The findings suggest that fathers engage in more physical play even with the youngest children, opting for activities such as tickling, chasing, and piggy-back rides.
This seems to help children learn to control their feelings. It may also make them better at regulating their own behaviour later on, as they enter settings where those skills are important, especially schools.
“It’s important not to overstate the impact of father-child play as there are limits to what the research can tell us, but it does seem that children who get a reasonable amount of playtime with their father benefit as a group,” said study researcher Paul Ramchandani from the University of Cambridge in the UK.
The Cambridge review used data from 78 studies, undertaken between 1977 and 2017, most of them in Europe or North America.
The researchers analysed the combined information for patterns about how often fathers and children play together, the nature of that play, and any possible links with children’s development.On average, they found that most fathers play with their child every day. Even with the smallest children, however, father-child play tends to be more physical.

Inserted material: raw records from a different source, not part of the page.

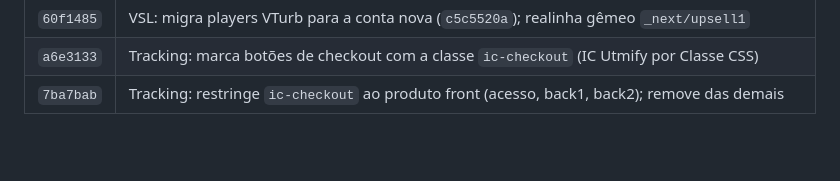
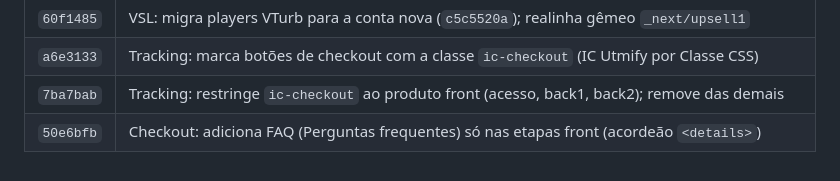
Before and after one commit to assombradev/mycapix, a Markdown page: PROJETO.md, the part around the change. GitHub-like rendering; blank space fills up the shorter version.

Commit message:
Doc: registra linha do commit do FAQ no historico
Co-Authored-By: Claude Opus 4.8 <noreply@anthropic.com>

```diff
--- a/PROJETO.md
+++ b/PROJETO.md
@@ -605,3 +605,4 @@ sequências** (rejeita pares de letras consecutivas). Trocado em todas as cópia
 | `60f1485` | VSL: migra players VTurb para a conta nova (`c5c5520a`); realinha gêmeo `_next/upsell1` |
 | `a6e3133` | Tracking: marca botões de checkout com a classe `ic-checkout` (IC Utmify por Classe CSS) |
 | `7ba7bab` | Tracking: restringe `ic-checkout` ao produto front (acesso, back1, back2); remove das demais |
+| `50e6bfb` | Checkout: adiciona FAQ (Perguntas frequentes) só nas etapas front (acordeão `<details>`) |
```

With babies, that may simply mean picking them up or helping them to gently raise their limbs and exert their strength; with toddlers, fathers typically opt for boisterous, rough-and-tumble play, like chasing games.
In almost all the studies surveyed, there was a consistent correlation between father-child play and children’s subsequent ability to control their feelings. Children who enjoyed high-quality playtime with their fathers were less likely to exhibit hyperactivity or emotional and behavioural problems.
They also appeared to be better at controlling their aggression, and less prone to lash out at other children during disagreements at school.The reason for this may be that the physical play fathers prefer is particularly well-suited for developing these skills.
The study also found some evidence that father-child play gradually increases through early childhood, then decreases during ‘middle childhood’ (ages 6 to 12).